At #solo13 I'm running a workshop on email: The Dark Art of Dark Social: Email, the antisocial medium which will not die. Yesterday I gave a short presentation about using email with students, but I've been thinking about email for the past year as part of my current interest in Dark Social. As a result, I was interested in a new post on AllThingsD, The Big Email Opportunity.
I don't particularly want to be in the position of being the public apologist for email, but I don't agree with Nick Morris that email is evil - although you could make a case that some of the people who use it are. More charitably, I think most of them are misguided rather than evil, and if high powered academics don't know the difference between Reply and Reply To All, who am I to correct them? What I particularly like about Robert Abbott's post is that it shifts the focus away from users onto the software. He is absolutely right to point out that email systems have not moved on since the 1990's, with the worst offended of all being Microsoft Outlook. (Man, it feels so retro bashing Microsoft).

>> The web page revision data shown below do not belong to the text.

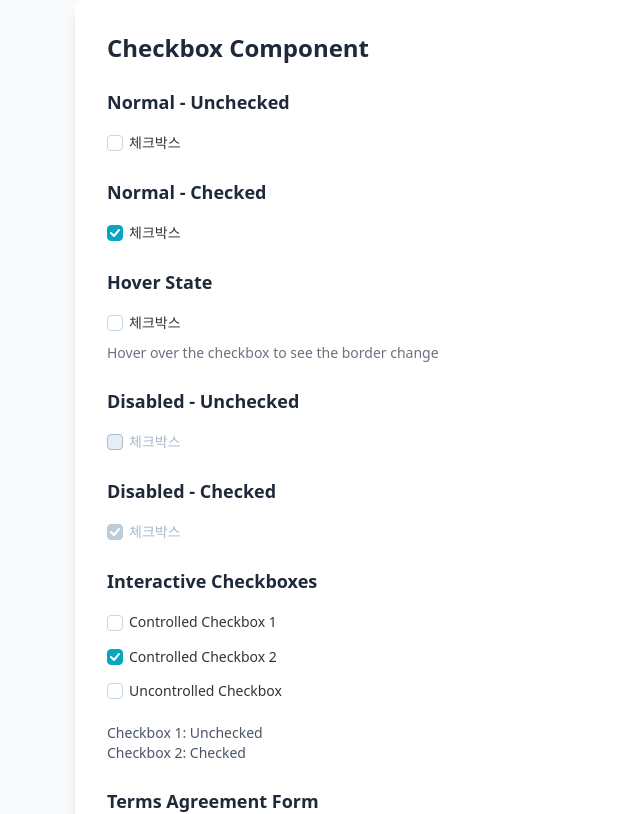
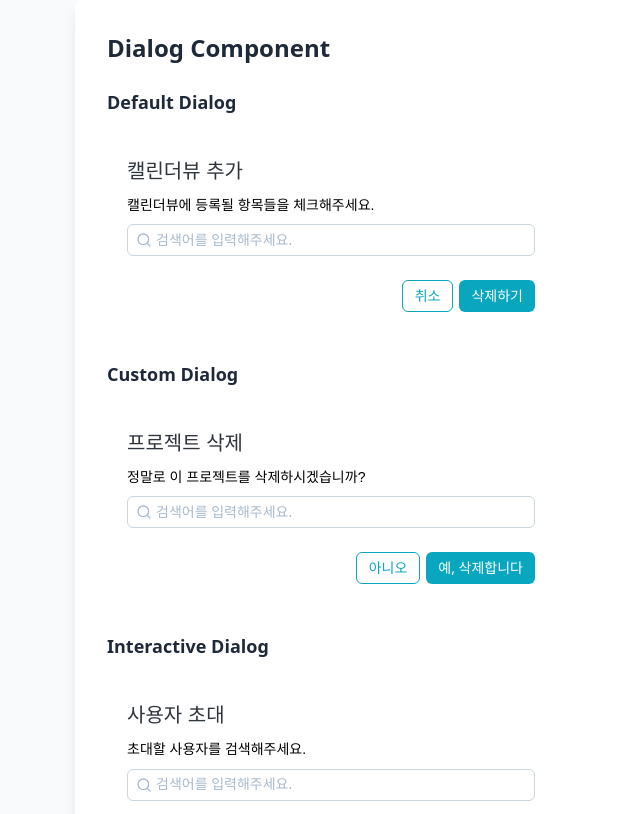
Before and after one commit to daoutech-memory7942/mcp-claude, a React (Vite) app: page / in a window 1280 px wide. Shown: the part 6660-7474 px from the top of the page, without its empty margins (117-757 px from the left). Built offline with nearby package versions, Linux system fonts and the light colour scheme.

Commit message:
다크모드 대응 여부 테스트

```diff
--- a/design/index.html
+++ b/design/index.html
@@ -23,6 +23,15 @@
         <a href="#toggle" class="nav-item" data-component="toggle">Toggle</a>
         <a href="#toast" class="nav-item" data-component="toast">Toast</a>
       </nav>
+      <div class="sidebar-footer">
+        <div class="theme-toggle-container">
+          <span class="theme-toggle-label">다크모드</span>
+          <label class="toggle-label theme-toggle">
+            <input type="checkbox" class="toggle-input" id="theme-toggle-input" />
+            <span class="toggle-slider"></span>
+          </label>
+        </div>
+      </div>
     </aside>
 
     <!-- Main Content -->
--- a/design/script.js
+++ b/design/script.js
@@ -1,5 +1,34 @@
 // Navigation functionality
 document.addEventListener('DOMContentLoaded', () => {
+  // Theme toggle functionality
+  const themeToggleInput = document.getElementById('theme-toggle-input');
+  const themeToggleSlider = document.querySelector('.theme-toggle .toggle-slider');
+
+  // Load saved theme preference or default to light mode
+  const savedTheme = localStorage.getItem('theme') || 'light';
+  if (savedTheme === 'dark') {
+    document.body.classList.add('dark-mode');
+    if (themeToggleInput) {
+      themeToggleInput.checked = true;
+      themeToggleSlider?.classList.add('checked');
+    }
+  }
+
+  // Theme toggle handler
+  if (themeToggleInput && themeToggleSlider) {
+    themeToggleInput.addEventListener('change', () => {
+      if (themeToggleInput.checked) {
+        document.body.classList.add('dark-mode');
+        themeToggleSlider.classList.add('checked');
+        localStorage.setItem('theme', 'dark');
+      } else {
+        document.body.classList.remove('dark-mode');
+        themeToggleSlider.classList.remove('checked');
+        localStorage.setItem('theme', 'light');
+      }
+    });
+  }
+
   const navItems = document.querySelectorAll('.nav-item');
   const sections = document.querySelectorAll('.component-section');
 
--- a/design/styles.css
+++ b/design/styles.css
@@ -39,10 +39,11 @@
   --color-green-600: #03b552;
   --color-blue-500: #0d6efc;
 
-  /* Semantic Tokens */
+  /* Semantic Tokens - Light Mode */
   --color-bg-neutral-base: #ffffff;
   --color-bg-neutral-surface: #ffffff;
   --color-bg-neutral-surface-hover: #e6edf5;
+  --color-bg-page: #f8f9fa;
   --color-border-neutral-level1: #c9d6e0;
   --color-border-neutral-level1-hover: #a8bacc;
   --color-border-status-negative: #dc3545;
@@ -58,12 +59,28 @@
   --sidebar-width: 240px;
 }
 
+/* Dark Mode */
+body.dark-mode {
+  --color-bg-neutral-base: #1a1d23;
+  --color-bg-neutral-surface: #22262e;
+  --color-bg-neutral-surface-hover: #2d3139;
+  --color-bg-page: #14171c;
+  --color-border-neutral-level1: #373d47;
+  --color-border-neutral-level1-hover: #4a515c;
+  --color-text-neutral-base: #e8eaed;
+  --color-text-neutral-disabled: #6b7280;
+  --color-control-bg-normal: #22262e;
+  --color-control-border-level1: #373d47;
+  --color-control-border-level1-hover: #4a515c;
+}
+
 body {
   font-family: -apple-system, BlinkMacSystemFont, "Segoe UI", "Roboto", "Oxygen", "Ubuntu", "Fira Sans", "Droid Sans", "Helvetica Neue", sans-serif;
   -webkit-font-smoothing: antialiased;
   -moz-osx-font-smoothing: grayscale;
   color: var(--color-text-neutral-base);
-  background-color: var(--color-light-gray-100);
+  background-color: var(--color-bg-page);
+  transition: background-color 0.3s ease, color 0.3s ease;
 }
 
 /* Layout */
@@ -82,6 +99,8 @@ body {
   top: 0;
   bottom: 0;
   overflow-y: auto;
+  display: flex;
+  flex-direction: column;
 }
 
 .sidebar-header {
@@ -96,7 +115,9 @@ body {
 }
 
 .sidebar-nav {
-  padding: 16px 0;
+  padding: 16px 0 80px 0;
+  flex: 1;
+  overflow-y: auto;
 }
 
 .nav-item {
@@ -120,6 +141,34 @@ body {
   color: var(--color-light-primary-500);
   font-weight: 500;
   border-right: 2px solid var(--color-light-primary-500);
+}
+
+/* Sidebar Footer */
+.sidebar-footer {
+  position: absolute;
+  bottom: 0;
+  left: 0;
+  right: 0;
+  padding: 16px 20px;
+  border-top: 2px solid var(--color-border-neutral-level1);
+  background-color: var(--color-bg-neutral-surface);
+}
+
+.theme-toggle-container {
+  display: flex;
+  align-items: center;
+  justify-content: space-between;
+  gap: 12px;
+}
+
+.theme-toggle-label {
+  font-size: 14px;
+  font-weight: 500;
+  color: var(--color-text-neutral-base);
+}
+
+.theme-toggle {
+  flex-shrink: 0;
 }
 
 /* Main Content */
@@ -183,7 +232,7 @@ body {
 
 /* Code Block */
 .code-block {
-  background-color: var(--color-light-gray-100);
+  background-color: var(--color-bg-neutral-surface-hover);
   border: 1px solid var(--color-border-neutral-level1);
   border-radius: 6px;
   padding: 16px;
--- a/src/App.tsx
+++ b/src/App.tsx
@@ -7,6 +7,7 @@ import Checkbox from './components/Checkbox'
 import Search from './components/Search'
 import Dropdown from './components/Dropdown'
 import Toast from './components/Toast'
+import Dialog from './components/Dialog'
 
 function App() {
   const [toggle1, setToggle1] = useState(false)
@@ -595,6 +596,50 @@ function App() {
           </div>
         </div>
 
+        {/* Dialog Component */}
+        <div className="bg-white rounded-lg shadow-lg p-8">
+          <h2 className="text-2xl font-bold text-gray-800 mb-6">Dialog Component</h2>
+          <div className="space-y-6">
+            {/* Default Dialog */}
+            <div>
+              <h3 className="text-lg font-semibold text-gray-800 mb-4">Default Dialog</h3>
+              <div className="max-w-md">
+                <Dialog />
+              </div>
+            </div>
+
+            {/* Custom Dialog */}
+            <div>
+              <h3 className="text-lg font-semibold text-gray-800 mb-4">Custom Dialog</h3>
+              <div className="max-w-md">
+                <Dialog
+                  title="프로젝트 삭제"
+                  description="정말로 이 프로젝트를 삭제하시겠습니까?"
+                  cancelText="아니오"
+                  confirmText="예, 삭제합니다"
+                  onCancel={() => console.log('Cancelled')}
+                  onConfirm={() => console.log('Confirmed')}
+                />
+              </div>
+            </div>
+
+            {/* Interactive Dialog */}
+            <div>
+              <h3 className="text-lg font-semibold text-gray-800 mb-4">Interactive Dialog</h3>
+              <div className="max-w-md">
+                <Dialog
+                  title="사용자 초대"
+                  description="초대할 사용자를 검색해주세요."
+                  cancelText="취소"
+                  confirmText="초대하기"
+                  onCancel={() => alert('Dialog cancelled')}
+                  onConfirm={() => alert('Dialog confirmed')}
+                />
+              </div>
+            </div>
+          </div>
+        </div>
+
         {/* Checkbox Component */}
         <div className="bg-white rounded-lg shadow-lg p-8">
           <h2 className="text-2xl font-bold text-gray-800 mb-6">Checkbox Component</h2>
--- /dev/null
+++ b/src/components/Dialog.tsx
@@ -0,0 +1,114 @@
+import Search from './Search';
+import Button from './Button';
+
+type DialogProps = {
+  title?: string;
+  description?: string;
+  cancelText?: string;
+  confirmText?: string;
+  onCancel?: () => void;
+  onConfirm?: () => void;
+  className?: string;
+};
+
+export default function Dialog({
+  title = '캘린더뷰 추가',
+  description = '캘린더뷰에 등록될 항목들을 체크해주세요.',
+  cancelText = '취소',
+  confirmText = '삭제하기',
+  onCancel,
+  onConfirm,
+  className = ''
+}: DialogProps) {
+  return (
+    <div
+      className={`
+        bg-[var(--color-bg-neutral-base)]
+        flex flex-col
+        gap-2
+        items-start
+        overflow-clip
+        px-5
+        py-6
+        relative
+        rounded-lg
+        size-full
+        ${className}
+      `}
+      data-name="dialog"
+    >
+      {/* Title */}
+      <p
+        className="
+          font-['Pretendard',sans-serif]
+          font-medium
+          leading-[1.5]
+          not-italic
+          relative
+          shrink-0
+          text-[var(--color-text-neutral-base)]
+          text-xl
+          w-full
+          whitespace-pre-wrap
+        "
+      >
+        {title}
+      </p>
+
+      {/* Contents */}
+      <div
+        className="
+          flex flex-col
+          gap-2
+          items-center
+          justify-center
+          relative
+          shrink-0
+          w-full
+        "
+        data-name="contents"
+      >
+        <p
+          className="
+            font-['Pretendard',sans-serif]
+            leading-[1.6]
+            not-italic
+            relative
+            shrink-0
+            text-[var(--color-text-neutral-description)]
+            text-sm
+            w-full
+            whitespace-pre-wrap
+          "
+        >
+          {description}
+        </p>
+        <Search state="normal" className="w-full" />
+      </div>
+
+      {/* Bottom Buttons */}
+      <div
+        className="
+          flex
+          gap-1.5
+          items-start
+          justify-end
+          pb-0
+          pt-4
+          px-0
+          relative
+          shrink-0
+          w-full
+        "
+        data-name="bottom-btn"
+      >
+        <Button type="secondary" onClick={onCancel}>
+          {cancelText}
+        </Button>
+        <Button type="primary" onClick={onConfirm}>
+          {confirmText}
+        </Button>
+      </div>
+    </div>
+  );
+}
```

A little dab of A.I. and almost all of what people feel to be the "problems" of email go away. Short of that, decent software that reminds the user to include a subject line (helpfully suggesting a suitable offering from the context of the thread) and automatically attaches the correct attachment for them would be an improvement. (Yeah, remember the 90s? That's how it was kids.) Email has to change, and the sooner the better. Long Live Email! It ain't going away, so let's get it right.